What You Need to Know About the WannaCry Ransomware OutbreakAccording to sources, the ransomware attack has already hit over 150 countries and infected 200,000 devices in the first 24 hours. The attacks have crippled hospitals, communication providers, and medical organizations, among others. WannaCry is spread via a computer worm. Worms have been around for decades but when combined with this threat, it creates a fast spreading malware that doesn't require transmission via email.
What does this mean for you? If you are currently a Managed Services client then you are safe, our team is monitoring the threat & implementing mitigation strategies in real time to prevent the risk of infection. If you are not currently a Managed Services client, we have included a list of essential mitigation strategies that you should implement immediately.
Essential Mitigation Strategies
Computer emergency response teams and security experts say there are five essential WannaCry mitigations that all firms should implement:
- Install MS17-010: One way the SMB flaw - targeted to install WannaCry ransomware - can be fixed is for organizations and individuals to install the MS17-010 fix issued by Microsoft in March. "It is critical that you install all available OS updates to prevent getting exploited by the MS17-010 vulnerability. Any systems running a Windows version that did not receive a patch for this vulnerability should be removed from all networks," security firm Malwarebytes warns in a technical analysis of the attacks.
- Install emergency Windows patch: In an unusual move, Microsoft has issued one-off security fixes for three operating systems that it no longer supports: Windows XP, Windows Server 2003, and Windows 8.
- Update your AntiVirus-Malware software: One of the best ways to protect your computer is to make sure your security software is up to date, we recommend using a product such as Bitdefender or Sophos.
- Disable SMBv1: NCSC says that "if it is not possible to apply [either] patch, disable SMBv1," and it refers to guidance from Microsoft for doing so.

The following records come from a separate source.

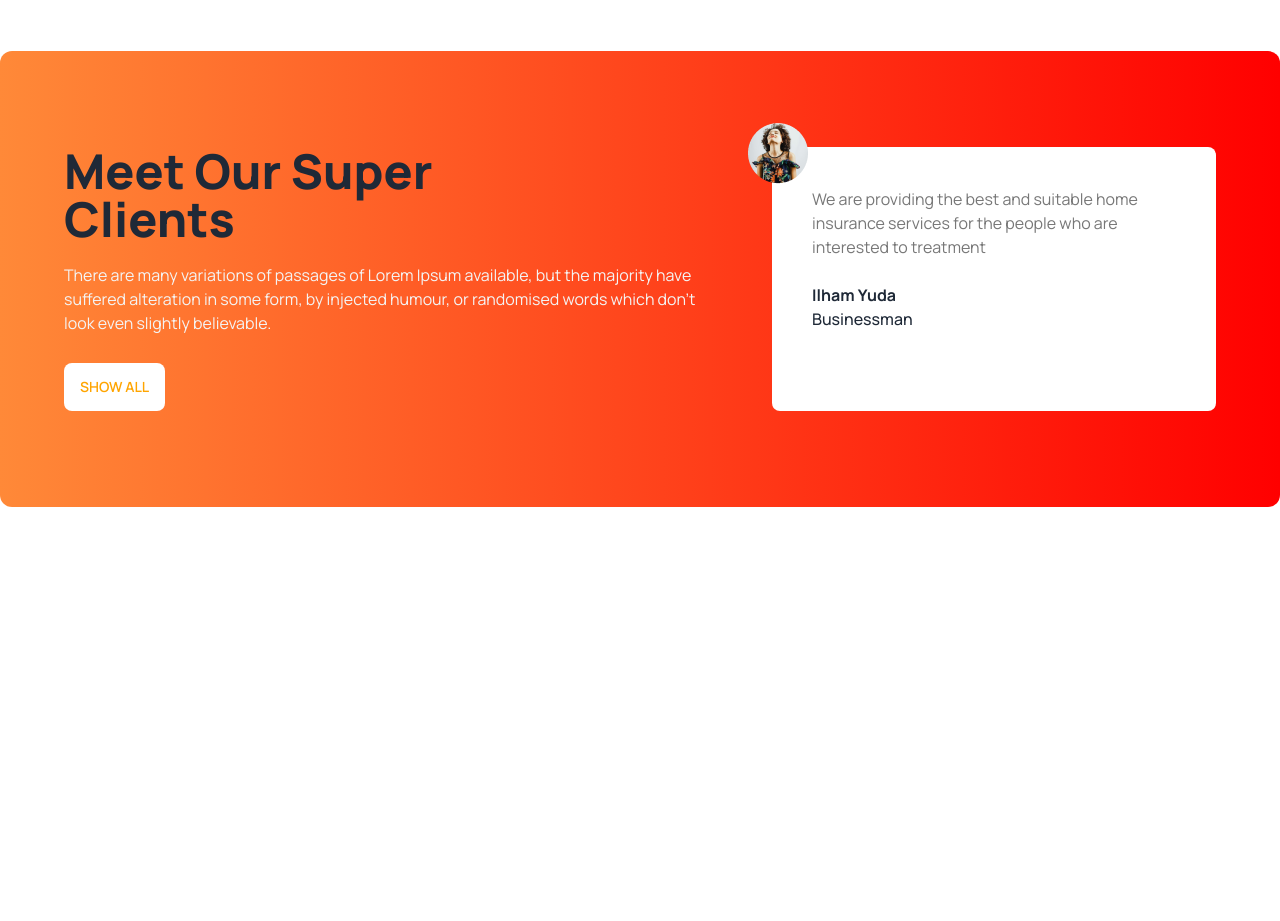
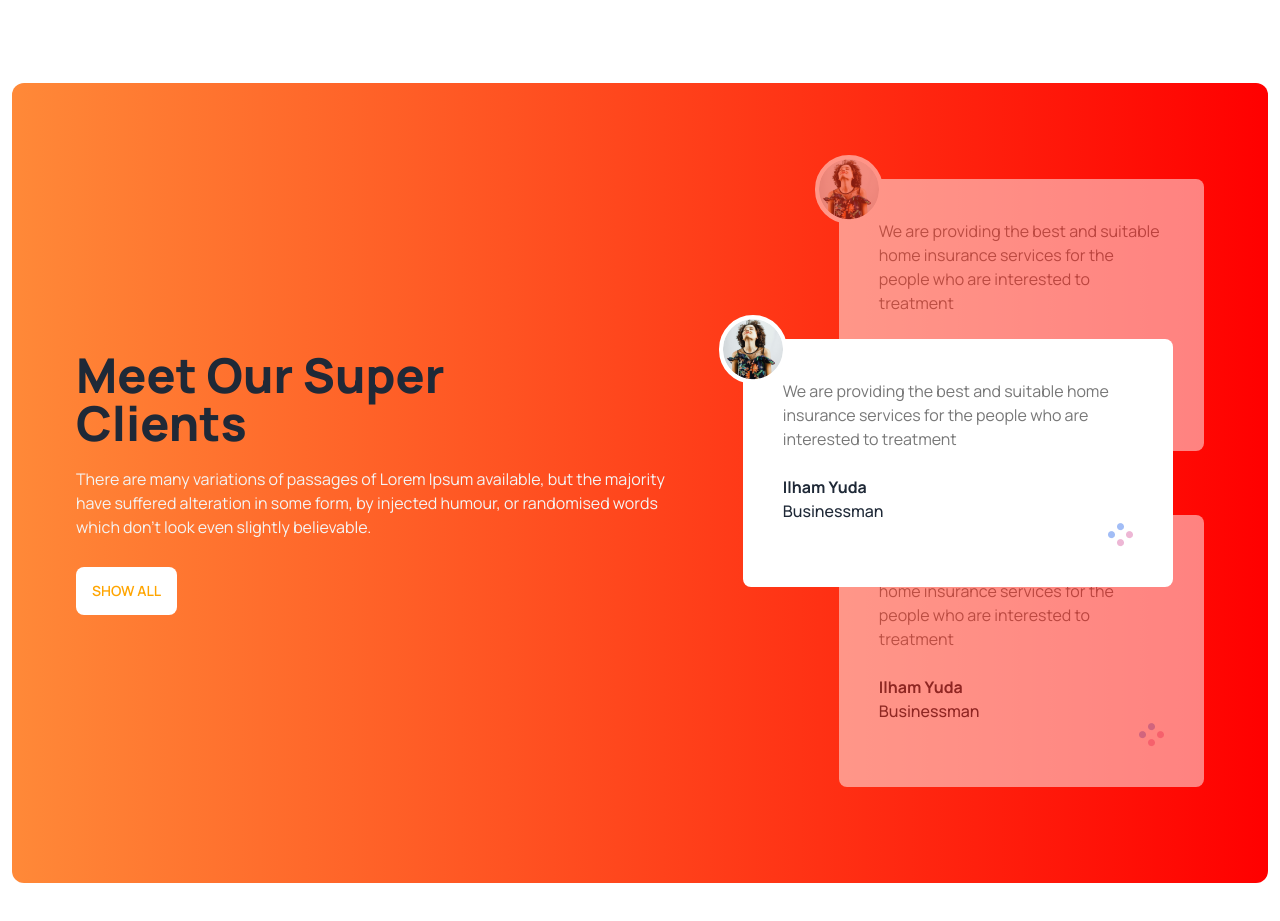
Before and after one commit to mahfuzar175/tea-house-website, a plain HTML site: page index.html in a window 1280 px wide. Shown: the part 1880-2801 px from the top of the page. Before the commit the page ends 2483 px from the top, so only its background shows below. Drawn offline with nearby package versions, Linux system fonts and the light colour scheme.

Commit message:
super section added

```diff
--- a/index.html
+++ b/index.html
@@ -108,7 +108,7 @@
         <!-- great tea fresh tea section -->
 
         <section class="my-32 flex gap-12 flex-col lg:flex-row">
-            <div class="grid gap-8 grid-cols-1 md:grid-cols-2 flex-1">
+            <div class="grid gap-8 m-4 grid-cols-1 md:grid-cols-2 flex-1">
                 <div class="rounded-xl bg-gradient-to-r from-red-600 to-amber-500 opacity-10 h-36"></div>
                 <div class="row-span-2 bg-[#E6A6231A] rounded-lg px-8 py-12 flex justify-center items-center">
                     <img src="./images/fresh-1.png" alt="">
@@ -116,10 +116,10 @@
                 <div class="row-span-2 bg-[#5776391A] rounded-lg px-8 py-12 flex justify-center items-center">
                     <img src="./images/fresh-2.png" alt="">
                 </div>
-                <div class="rounded-xl bg-gradient-to-r from-[#D9D9D9] to-[#FFFFFF] opacity-10 h-36"></div>
+                <div class="rounded-xl bg-gradient-to-r from-gray-600 to-gray-300 opacity-10 h-36"></div>
 
             </div>
-            <div class="space-y-5 flex-1">
+            <div class="space-y-5 flex-1 m-4">
                 <h3 class="text-5xl font-extrabold">Great Tea, Freshly <br> Presented</h3>
                 <p class="text-[#777]">
                     The meaning of gong cha is chanese is to provide the best tea to emperor from all possessions . It represents the highest quality and self expectation. Establishing in 2006, Gong cha had been deeply appreciated by its custoers  because of good words of mouth and unique customized service orginated from Taiwan.
@@ -131,7 +131,8 @@
             </div>
         </section>
         <!-- super client section -->
-        <section class="flex flex-col lg:flex-row gap-12 my-24 px-16 py-24 rounded-xl bg-gradient-to-r from-[#FF8938] to-[#f00]">
+        <section class="flex flex-col m-3 lg:flex-row gap-12 my-24 px-16 py-24 rounded-xl bg-gradient-to-r from-[#FF8938] to-[#f00]">
+          <div class="flex lg:pr-28 items-center">
             <div>
               <h2 class="text-5xl font-extrabold">
                 Meet Our Super<br>Clients
@@ -139,12 +140,39 @@
               <p class="text-[#F4F4F4] mt-5 mb-7">There are many variations of passages of Lorem Ipsum available, but the majority have suffered alteration in some form, by injected humour, or randomised words which don't look even slightly believable.</p>
               <button class="btn btn-primary bg-white text-[orange] border-none">Show All</button>
             </div>
-          <!-- review -->
-          <div class=" relative p-10 rounded-lg bg-white">
-            <img class="absolute -left-6 -top-6" src="./images/client.png" alt="">
+          </div>
+          <!-- review container -->
+          <div class="relative">
+            <!-- next review -->
+            <div class="relative z-10 mb-16 opacity-50 p-10 rounded-lg bg-white">
+              <img class="absolute -left-6 -top-6 border-4 border-white bg-white rounded-full" src="./images/client.png" alt="">
               <p class="text-[#777]">We are providing the best and suitable home insurance services for the people who are interested to treatment</p>
               <h4 class="font-bold mt-6">Ilham Yuda</h4>
               <p class="font-medium font-[#5D5A6F]">Businessman</p>
+              <div class="flex justify-end">
+                <img src="./images/circles.png" alt="">
+              </div>
+            </div>
+            <!-- current review -->
+            <div class="absolute z-20 top-40 lg:-left-24 lg:w-[430px] p-10 rounded-lg bg-white">
+              <img class="absolute -left-6 -top-6 border-4 border-white bg-white rounded-full" src="./images/client.png" alt="">
+              <p class="text-[#777]">We are providing the best and suitable home insurance services for the people who are interested to treatment</p>
+              <h4 class="font-bold mt-6">Ilham Yuda</h4>
+              <p class="font-medium font-[#5D5A6F]">Businessman</p>
+              <div class="flex justify-end">
+                <img src="./images/circles.png" alt="">
+              </div>
+            </div>
+            <!--previous review -->
+            <div class="relative z-10 opacity-50 p-10 rounded-lg bg-white">
+              <img class="absolute -left-6 -top-6 border-4 border-white bg-white rounded-full" src="./images/client.png" alt="">
+              <p class="text-[#777]">We are providing the best and suitable home insurance services for the people who are interested to treatment</p>
+              <h4 class="font-bold mt-6">Ilham Yuda</h4>
+              <p class="font-medium font-[#5D5A6F]">Businessman</p>
+              <div class="flex justify-end">
+                <img src="./images/circles.png" alt="">
+              </div>
+            </div>
           </div>
         </section>
     </main>
```
Lines whose indentation alone changed are shown as unchanged.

- Block SMBv1: Alternately, or in addition, "block SMBv1 ports on network devices" - UDP 137, 138 and TCP 139, 445 - NCSC recommends.
- Shut down: As a last resort, if none of those options are available, it recommends literally pulling the plug. "If these steps are not possible, propagation can be prevented by shutting down vulnerable systems," NCSC says.
Our team is standing by to discuss a customized security strategy that meets your business need and protect from threats like WannaCry. Call us at today at 978.219.9752 to speak with a IT security expert.Sources: http://www.healthcareinfosecurity.com/5-emergency-mitigation-strategies-to-combat-wannacry-outbreak-a-9914 http://money.cnn.com/2017/05/12/technology/ransomware-attack-nsa-microsoft/ http://blog.intronis.com/threat-watch-wannacry-ransomware]]>